“The number of hospital admissions among Americans ages 45 and older for medication and drug-related conditions doubled between 1997 and 2008, according to new report released today the Department of Health and Human Services’ (HHS) Agency for Healthcare Research and Quality (AHRQ)…Poisoning by pain medicines or other drugs containing codeine, meperidine or other opiates can be caused by accidental overdosing or the failure to recognize the drug’s active ingredient. Drug withdrawal occurs when there is an abrupt withdrawal or significant reduction in the dosage of pain or other prescription medicines to which a person can become addicted, as well as of illicit drugs…’Substance abuse is rising, and drug abuse of all kinds is exploding as a major public health concern for our country,’ said SAMSHA Administrator Pamela S. Hyde, J. D.’”
Hospitalizations for medication and illicit drug-related conditions on the rise among Americans ages 45 and older
“Among 391,139 opioid-naïve patients undergoing short-stay surgery, opioids were newly prescribed to 27,636 patients (7.1%) within 7 days of being discharged from the hospital, and opioids were prescribed to 30,145 patients (7.7%) at 1 year from surgery. An increase in the use of oxycodone was found during this time (from 5.4% within 7 days to 15.9% at 1 year). In our primary analysis, patients receiving an opioid prescription within 7 days of surgery were 44% more likely to become long term opioid users with in 1 year compared with those who received no such prescription (adjusted odds ratio, 1.44; 95% CI, 1.39-1.50).”
Long-term analgesic use after low-risk surgery
These are just some of the reasons that COT for CNCP has been a failure. We must insist that the initiators of this problem of prescription opioid abuse and diversion have no special ties to the information being gathered to try to remedy this problem. It seems obvious on its face to have the PDMP system free from any ties with those who stand to benefit from the “oversight” of the problem.
Suzanne Lee DNP, APRN-BC
Certified Addictions Registered Nurse-Advanced Practice

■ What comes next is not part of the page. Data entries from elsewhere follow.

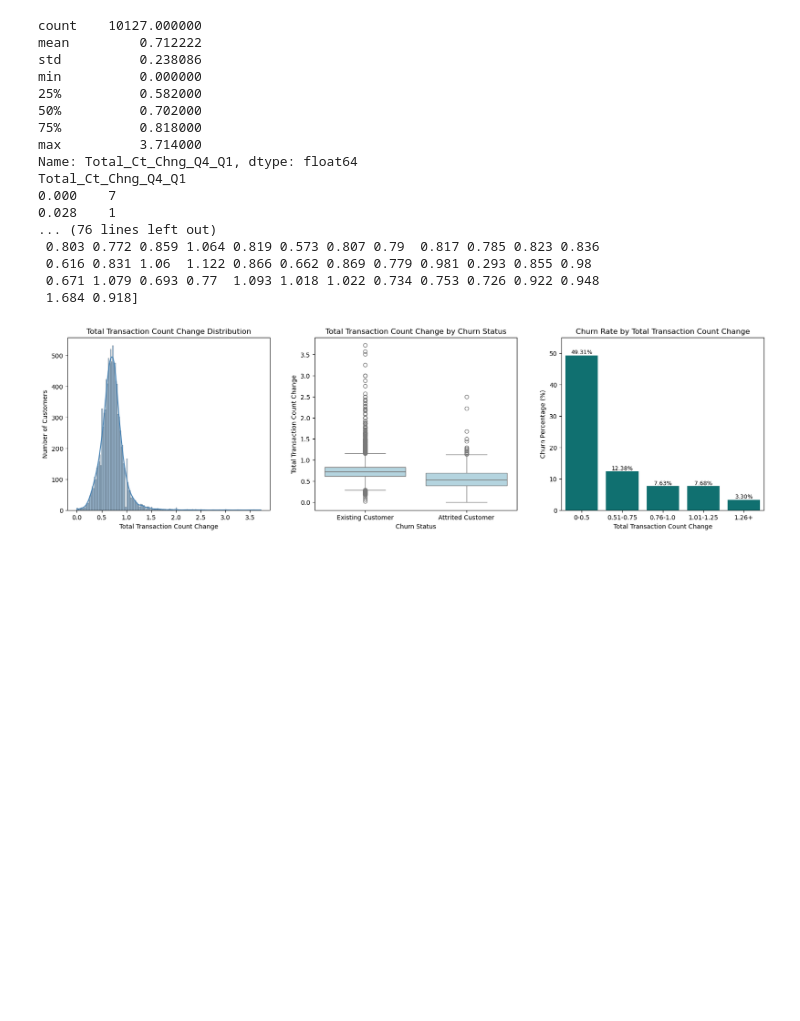
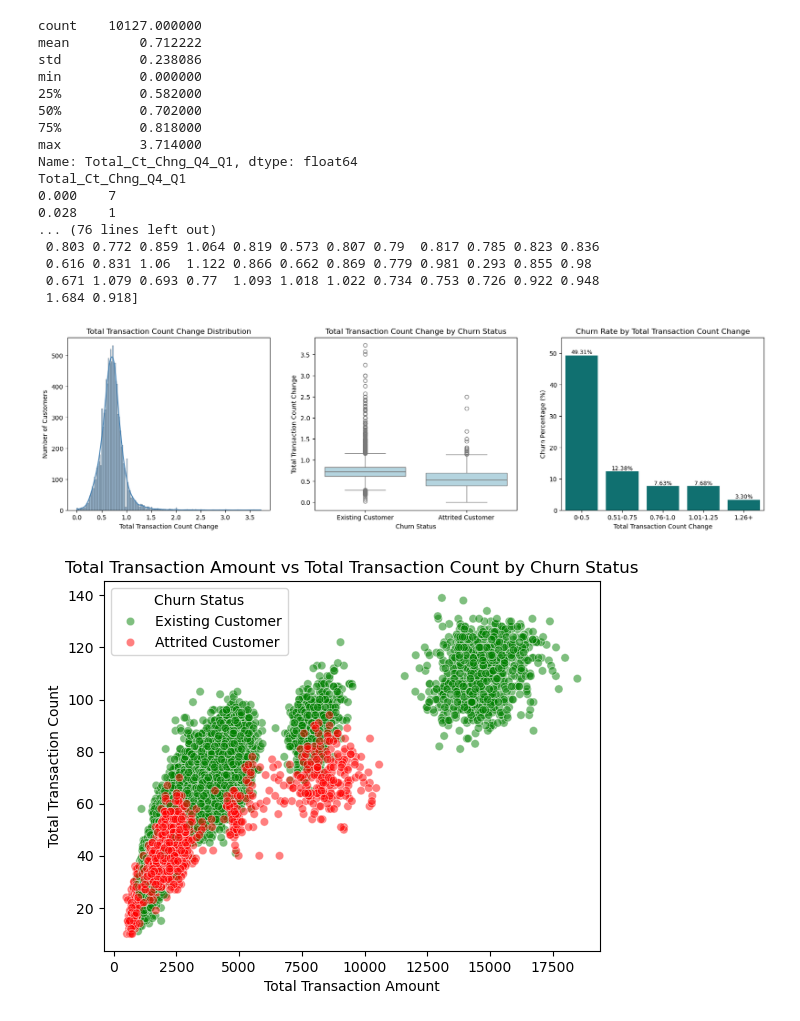
Before and after one commit to gianellarobles/Customer-Churn-Analytics-Predication, a Jupyter notebook: Customer_Churn_AP.ipynb, the cells around one changed output. Drawn from its saved outputs; the diff is of its cells as text; code cells hidden in the pictures; blank space fills up the shorter version.

Commit message:
Update Customer_Churn_AP.ipynb
combined graphs

```diff
--- a/Customer_Churn_AP.ipynb
+++ b/Customer_Churn_AP.ipynb
@@ -1824,3 +1824,30 @@ plt.subplots_adjust(wspace=0.22)
 plt.show()
 # %% [output]
 [figure]
+# %%
+#combined graphs
+sns.scatterplot(
+    data=financial_behavior,
+    x='Total_Trans_Amt',
+    y='Total_Trans_Ct',
+    hue='Attrition_Flag',
+    palette={
+        0: 'green',
+        1: 'red'
+    },
+    alpha=0.5
+)
+plt.title('Total Transaction Amount vs Total Transaction Count by Churn Status')
+plt.xlabel('Total Transaction Amount')
+plt.ylabel('Total Transaction Count')
+
+handles, labels = plt.gca().get_legend_handles_labels()
+
+plt.legend(
+    handles=handles,
+    labels=['Existing Customer', 'Attrited Customer'],
+    title='Churn Status'
+)
+plt.show()
+# %% [output]
+[figure, added]
```
Also changed, not shown: parts of 7 cells of this notebook.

One of the doctors who was quoted in Dr. Gelfands response and Suzanne Lee’s is the Medical Consultant for the Nova Scotia Prescription MonitoringProgram as well as Network Director for The Nova Scotia Chronic Pain Collaborative Care Network which is funded by Purdue Pharma , the maker of OxyContin , Dilaudid , and other opiate narcotics. Just a few weeks ago the United States Senate launched a investigation involving Purdue Pharma’s finanacial connections to Pain Networks in the U.S. See Investigation Letter Here <——– . I think Nova Scotia and the rest of Canada need to take a hard look at who has Big Pharma’s hand in their pocket !